> [DIRECTIONS]:
Would you output the entries below only from the line containing "const cells: Knot[]" through the line containing "it('scores zero on an", exactly as they stand and with both ends included?

> [RECORDS SUPPLIED]:
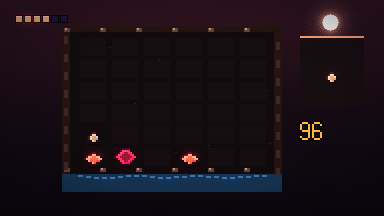
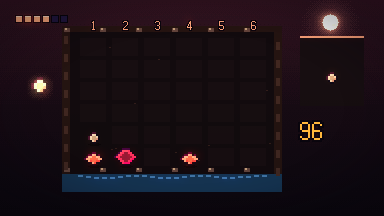
feat: make the ferry games punish the greedy line (#37)
An edge stamp on 虾印 no longer counts as an approval. 虾网 opens
with five tears and three threads, so the knot you tie matters. 虾熔
shows the shell in hand, and a points-only drop still plugs the well.

diff --git a/games/claw-stamp/src/engine.ts b/games/claw-stamp/src/engine.ts
@@ -2,8 +2,9 @@
  * 虾印 / Claw Stamp.
  *
  * A night ferry. Twelve passes, a public kind, and a fare. Edge fares pay more
- * and cost a strike if you stamp them. One pardon waives the fare. Listening
- * spends patience and only rewrites an edge when the detail says so.
+ * and cost a strike if you stamp them, and that stamp does not count as an
+ * approval. One pardon waives the fare and does count. Listening spends
+ * patience and only rewrites an edge when the detail says so.
  */
 
 import {
@@ -54,9 +55,9 @@ export interface StampState {
 const TOTAL = 12;
 
 function rules(difficulty: Difficulty): { quota: number; patience: number; strikeLimit: number } {
-  if (difficulty === 'easy') return { quota: 6, patience: 17, strikeLimit: 4 };
+  if (difficulty === 'easy') return { quota: 5, patience: 17, strikeLimit: 4 };
   if (difficulty === 'hard') return { quota: 8, patience: 13, strikeLimit: 2 };
-  return { quota: 7, patience: 14, strikeLimit: 3 };
+  return { quota: 6, patience: 14, strikeLimit: 3 };
 }
 
 function difficultyOf(value: string | undefined): Difficulty {
@@ -188,7 +189,7 @@ export function statusOf(state: StampState): StatusView {
 
 function stampDetail(kind: Kind, fare: number): string {
   if (kind === 'clear') return `盖章。合法，船资 ${fare}，不记过。`;
-  if (kind === 'edge') return `盖章。擦边，船资 ${fare}，记过 +1，连段中断。`;
+  if (kind === 'edge') return `盖章。擦边，船资 ${fare}，记过 +1，不算放行，连段中断。`;
   return '盖章。禁行，记过 +1，没有船资。';
 }
 
@@ -204,16 +205,22 @@ function listenDetail(kind: Kind): string {
   return '细看。禁行不会变，花 2 耐心。';
 }
 
+function canListen(state: StampState): boolean {
+  const resolvesLeft = state.total - state.index;
+  return state.patience - 2 >= resolvesLeft;
+}
+
 export function suggest(state: StampState): string {
   const traveler = state.traveler;
   if (!traveler || state.outcome !== 'ongoing') return 'stamp';
   if (traveler.kind === 'clear') return 'stamp';
   if (traveler.kind === 'banned') return 'refuse';
-  const need = state.approvals < state.quota;
-  const danger = state.strikes >= state.strikeLimit - 1;
-  if (need && state.pardons > 0) return 'pardon';
-  if (need && !danger) return 'stamp';
-  if (need && danger && state.patience >= 3) return 'listen';
+  const nextFare = state.next?.kind === 'edge' ? state.next.fare : 0;
+  const savePardon = state.pardons > 0 && nextFare > traveler.fare;
+  if (savePardon && canListen(state)) return 'listen';
+  if (savePardon) return 'refuse';
+  if (state.pardons > 0) return 'pardon';
+  if (canListen(state)) return 'listen';
   return 'refuse';
 }
 
@@ -300,7 +307,6 @@ export function act(state: StampState, actionId: string): ActionResult {
       state.fares += traveler.fare;
       bumpStreak(state);
     } else if (traveler.kind === 'edge') {
-      state.approvals += 1;
       state.fares += traveler.fare;
       state.strikes += 1;
       state.streak = 0;
@@ -394,7 +400,7 @@ export function recapOf(state: StampState) {
     timeline: state.timeline.length ? [...state.timeline] : ['还没有旅客离窗'],
     lessons: [
       `本局放行 ${state.approvals}，拦截 ${state.catches}，记过 ${state.strikes}，误判 ${state.wrongs}。`,
-      `擦边船资更高。盖擦边会记过。特赦剩余 ${state.pardons}。细看 ${state.listens} 次。`,
+      `擦边船资更高。盖擦边会记过，而且不算放行。特赦剩余 ${state.pardons}。细看 ${state.listens} 次。`,
       `最好连段 ${state.bestStreak}。合法盖章、禁行拒签和特赦才延续连段。`,
     ],
     memoryPrompt:

diff --git a/games/claw-net/tests/engine.test.ts b/games/claw-net/tests/engine.test.ts
@@ -34,7 +34,7 @@ describe('claw-net engine', () => {
     expect(fresh(2).rng).toHaveLength(4);
     const again = fresh(4);
     expect(JSON.parse(JSON.stringify(again))).toEqual(again);
-    expect(countKind(fresh(1).cells, 'torn')).toBe(3);
+    expect(countKind(fresh(1).cells, 'torn')).toBe(5);
   });
 
   it('wets a sound knot between two tears and rips a wet knot on the next pulse', () => {
@@ -61,7 +61,7 @@ describe('claw-net engine', () => {
     const x = torn % 5;
     const y = Math.floor(torn / 5);
     act(state, `tie:${x}:${y}`);
-    expect(state.thread).toBe(11);
+    expect(state.thread).toBe(2);
     act(state, 'haul');
     expect(state.basket).toBeGreaterThan(0);
     expect(state.night).toBe(2);
@@ -94,6 +94,22 @@ describe('claw-net engine', () => {
     }
     expect(mended).toBeGreaterThanOrEqual(10);
     expect(rushed).toBeLessThan(mended);
+    let ordered = 0;
+    for (let seed = 1; seed <= 12; seed += 1) {
+      const state = fresh(seed);
+      let guard = 0;
+      while (state.outcome === 'ongoing' && guard < 80) {
+        const index =
+          state.thread > 0
+            ? state.cells.findIndex((cell) => cell === 'torn' || cell === 'wet')
+            : -1;
+        const id = index >= 0 ? `tie:${index % 5}:${Math.floor(index / 5)}` : 'haul';
+        act(state, id);
+        guard += 1;
+      }
+      if (state.outcome === 'won') ordered += 1;
+    }
+    expect(ordered).toBeLessThanOrEqual(3);
   });
 
   it('scores zero on abort and pays the documented win formula', () => {

diff --git a/games/claw-stamp/tests/engine.test.ts b/games/claw-stamp/tests/engine.test.ts
@@ -56,11 +56,12 @@ describe('claw-stamp engine', () => {
     expect(state.strikes).toBe(1);
     expect(state.streak).toBe(0);
     expect(state.fares).toBe(6);
+    expect(state.approvals).toBe(0);
     state.traveler = { name: '网尾', kind: 'edge', fare: 5 };
     act(state, 'pardon');
     expect(state.pardons).toBe(0);
     expect(state.fares).toBe(6);
-    expect(state.approvals).toBe(2);
+    expect(state.approvals).toBe(1);
     expect(state.streak).toBe(1);
     expect(actionsOf(state).some((action) => action.id === 'pardon')).toBe(false);
   });
@@ -115,6 +116,21 @@ describe('claw-stamp engine', () => {
     }
     expect(careful).toBeGreaterThanOrEqual(12);
     expect(greedy).toBeLessThan(careful);
+    let fare = 0;
+    for (let seed = 1; seed <= 12; seed += 1) {
+      const fareLine = play(fresh(seed), (state) => {
+        const traveler = state.traveler;
+        if (!traveler || traveler.kind === 'clear') return 'stamp';
+        if (traveler.kind === 'banned') return 'refuse';
+        return traveler.fare >= 5 ? 'stamp' : 'refuse';
+      });
+      if (fareLine.outcome === 'won') fare += 1;
+    }
+    let carefulDozen = 0;
+    for (let seed = 1; seed <= 12; seed += 1) {
+      if (play(fresh(seed), suggest).outcome === 'won') carefulDozen += 1;
+    }
+    expect(carefulDozen).toBeGreaterThanOrEqual(fare + 5);
   });
 
   it('scores zero until the run ends, including an abort', () => {

diff --git a/games/claw-net/src/engine.ts b/games/claw-net/src/engine.ts
@@ -48,9 +48,9 @@ function rules(difficulty: Difficulty): {
   threadGain: number;
   quota: number;
 } {
-  if (difficulty === 'easy') return { thread: 14, threadCap: 16, threadGain: 4, quota: 28 };
-  if (difficulty === 'hard') return { thread: 10, threadCap: 12, threadGain: 2, quota: 44 };
-  return { thread: 12, threadCap: 14, threadGain: 3, quota: 36 };
+  if (difficulty === 'easy') return { thread: 8, threadCap: 10, threadGain: 3, quota: 24 };
+  if (difficulty === 'hard') return { thread: 4, threadCap: 6, threadGain: 1, quota: 32 };
+  return { thread: 3, threadCap: 6, threadGain: 2, quota: 24 };
 }
 
 function idx(x: number, y: number): number {
@@ -115,7 +115,7 @@ export function createRun(options: { seed: number; difficulty?: string }): NetSt
   const cells: Knot[] = Array.from({ length: NET_W * NET_H }, () => 'tied');
   for (const index of rng.sample(
     cells.map((_, i) => i),
-    3,
+    5,
   ))
     cells[index] = 'torn';
   return {

diff --git a/games/claw-melt/tests/engine.test.ts b/games/claw-melt/tests/engine.test.ts
@@ -102,6 +102,25 @@ describe('claw-melt engine', () => {
     }
     expect(careful).toBeGreaterThanOrEqual(8);
     expect(stack).toBeLessThan(careful);
+    let points = 0;
+    for (let seed = 1; seed <= 12; seed += 1) {
+      const greedy = fresh(seed);
+      let guard = 0;
+      while (greedy.outcome === 'ongoing' && guard < 40) {
+        let best = 'drop:0';
+        let bestPoints = -1;
+        for (let x = 0; x < 6; x += 1) {
+          const preview = previewDrop(greedy, x);
+          if (!preview || preview.points <= bestPoints) continue;
+          bestPoints = preview.points;
+          best = `drop:${x}`;
+        }
+        act(greedy, best);
+        guard += 1;
+      }
+      if (greedy.outcome === 'won') points += 1;
+    }
+    expect(points).toBeLessThanOrEqual(2);
   });
 
   it('scores zero on an abort and a positive integer after a finished run', () => {

diff --git a/web/src/games/claw-melt.ts b/web/src/games/claw-melt.ts
@@ -165,6 +165,14 @@ function createScene(): GameScene<MeltState> {
       if (next) drawText(g, next, 332, 40, { color: '#fff4d6', align: 'center' });
       const name = say(f, SHELL[state.piece] ?? '');
       if (name) drawText(g, name, 20, 48, { color: '#fff4d6', align: 'left', outline: '#140c08' });
+      blit(g, shell(state.piece), 40, 86, { scale: 3, anchor: 'c' });
+      glow(g, 40, 86, 16, '#ffb08a', 0.35);
+      for (let x = 0; x < WELL_W; x += 1) {
+        drawText(g, String(x + 1), OX + x * CW + CW / 2, OY - 16, {
+          color: f.focus?.id === `drop:${x}` ? '#fff6dc' : '#ffb08a',
+          align: 'center',
+        });
+      }
       pips(g, 16, 16, state.winSize, state.maxSize, '#ffb08a', -1, t);
       drawText(g, String(state.points), 300, 120, { color: '#ffc24a', align: 'left', scale: 2 });
     },

diff --git a/docs/plans/2026-11-15-ferry-depth.md b/docs/plans/2026-11-15-ferry-depth.md
@@ -1,0 +1,41 @@
+# Ferry depth — 虾印, 虾熔, 虾网, 虾节
+
+## Goal
+
+After playing the eight games on the live site, the weakest thing on the first four is depth, not the picture. A careful line must beat a greedy line by a wide margin, and a test has to say so.
+
+## What the live play showed
+
+- 虾印: kind and fare are public, and a fare-greedy line still sails 5 of 12 seeds. Suggest sails 11.
+- 虾熔: suggest already sails 12 of 12 against a points-only drop, but the test only stacks column 0. The current shell is invisible until a column is hovered.
+- 虾网: tying knots in board order wins the same 12 seeds as suggest. Thread is long enough that the knot you pick does not matter.
+- 虾节: suggest knocks out 12 of 12. Committing the resting phrase wins 0. No test says that.
+
+## Scope
+
+- 虾印: stamping an edge keeps the fare and the strike, and does not count as an approval. Suggest pardons or rereads instead of stamping the edge.
+- 虾熔: test the points-only line. Draw the current shell and the column numbers without a hover.
+- 虾网: shorter thread, one more opening tear. Suggest still fills the basket. A board-order tie does not.
+- 虾节: test an immediate commit against suggest.
+
+No catalog ids, no relay allowlist, no other games.
+
+## Assumptions
+
+- The public kind on 虾印 stays public. The new decision is whether the fare is worth a strike that does not fill the quota.
+- Score formulas stay. Only what counts as an approval changes.
+
+## Risks
+
+- A tighter net can make suggest lose. The survey has to stay at least 8 of 12 before the test is locked.
+- Edge-stamp tests that expected an approval need the new count.
+
+## Checklist
+
+- [x] Stamp rule and suggest
+- [x] Net thread and opening tears
+- [x] Melt shell, column numbers, points-only test
+- [x] Beat commit test (already in the engine suite: four rests win 0)
+- [x] READMEs, changelog, i18n
+- [x] lint, check, test
+- [x] One live-shaped `new → act → recap` on the dev server

diff --git a/games/claw-net/README.md b/games/claw-net/README.md
@@ -2,7 +2,7 @@
 
 `claw-net`
 
-五乘四的夜网。两个破洞挨着，完好的结会变湿；湿结再挨着破洞就会裂开；湿结旁边没有破洞时会干回去。补一结花一根线。剪一结不再蔓延，这格也没有鱼。收网按完好减两倍破洞计鱼，然后夜里加线并新开两个破洞。破洞到八张网就破。
+五乘四的夜网，开局五个破洞。两个破洞挨着，完好的结会变湿；湿结再挨着破洞就会裂开；湿结旁边没有破洞时会干回去。线不够把每个洞都补上，所以要先补会裂开的那一结。补一结花一根线。剪一结不再蔓延，这格也没有鱼。收网按完好减两倍破洞计鱼，然后夜里加线并新开两个破洞。破洞到八张网就破。
 
 人在网页里玩。Agent 通过同一个页面的 Web MCP（页内或远程 relay）玩。引擎是确定性的：同一 seed、同一动作序列、同一版本，结果相同。
 

diff --git a/CHANGELOG.md b/CHANGELOG.md
@@ -7,6 +7,13 @@
   prefer leans the next gust by 1. Stow shows the next three slips, and a
   mark is worth spending when that order arrives after the spoil age. Score
   formulas are unchanged. Those two games are `meta.version` `4.1.0`.
+- `虾印` no longer counts an edge stamp as an approval. The fare and the
+  strike still land. Suggest pardons or rereads that guest. A line that
+  stamps high fares loses the night.
+- `虾网` opens with five tears and a shorter thread. Suggest still fills
+  the basket. Tying knots in board order does not.
+- `虾熔` shows the shell in hand and numbers the columns. A points-only
+  drop still plugs the well.
 - `虾礁 (Claw Reef)` and `虾灯 (Claw Lamp)` now play on bespoke boards.
   A reef mark still counts only after the push, and an urchin on that cell is
   a sweep unless you anchor. Lamp's widest post blocks the posts that seal

diff --git a/games/claw-stamp/README.md b/games/claw-stamp/README.md
@@ -2,7 +2,7 @@
 
 `claw-stamp`
 
-夜渡窗口，十二位旅客。合法就盖章，禁行就拒签。擦边的船资更高，盖下去记过并打断连段。特赦一次，免掉船资。细看花两耐心，只有擦边会改成合法。放行够数才开船。
+夜渡窗口，十二位旅客。合法就盖章，禁行就拒签。擦边的船资更高，盖下去记过、打断连段，而且不算一次放行。特赦一次，免掉船资，算放行。细看花两耐心，只有擦边会改成合法。放行够数才开船。
 
 人在网页里玩。Agent 通过同一个页面的 Web MCP（页内或远程 relay）玩。引擎是确定性的：同一 seed、同一动作序列、同一版本，结果相同。
 

diff --git a/docs/plans/README.md b/docs/plans/README.md
@@ -4,6 +4,7 @@ Write a new plan here before a large change: a new game, an engine rewrite, an
 MCP or leaderboard change, or a docs restructure.
 
 Current working plans: [`2026-11-15-raft-stow-feel.md`](2026-11-15-raft-stow-feel.md),
+[`2026-11-15-ferry-depth.md`](2026-11-15-ferry-depth.md),
 [`2026-11-15-reef-lamp-feel.md`](2026-11-15-reef-lamp-feel.md),
 [`2026-11-14-jam-art-path.md`](2026-11-14-jam-art-path.md),
 [`2026-11-14-jam-art-ferry.md`](2026-11-14-jam-art-ferry.md),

> [RESPONSE TO THIS EXERCISE]:
   const cells: Knot[] = Array.from({ length: NET_W * NET_H }, () => 'tied');
   for (const index of rng.sample(
     cells.map((_, i) => i),
-    3,
+    5,
   ))
     cells[index] = 'torn';
   return {

diff --git a/games/claw-melt/tests/engine.test.ts b/games/claw-melt/tests/engine.test.ts
@@ -102,6 +102,25 @@ describe('claw-melt engine', () => {
     }
     expect(careful).toBeGreaterThanOrEqual(8);
     expect(stack).toBeLessThan(careful);
+    let points = 0;
+    for (let seed = 1; seed <= 12; seed += 1) {
+      const greedy = fresh(seed);
+      let guard = 0;
+      while (greedy.outcome === 'ongoing' && guard < 40) {
+        let best = 'drop:0';
+        let bestPoints = -1;
+        for (let x = 0; x < 6; x += 1) {
+          const preview = previewDrop(greedy, x);
+          if (!preview || preview.points <= bestPoints) continue;
+          bestPoints = preview.points;
+          best = `drop:${x}`;
+        }
+        act(greedy, best);
+        guard += 1;
+      }
+      if (greedy.outcome === 'won') points += 1;
+    }
+    expect(points).toBeLessThanOrEqual(2);
   });
 
   it('scores zero on an abort and a positive integer after a finished run', () => {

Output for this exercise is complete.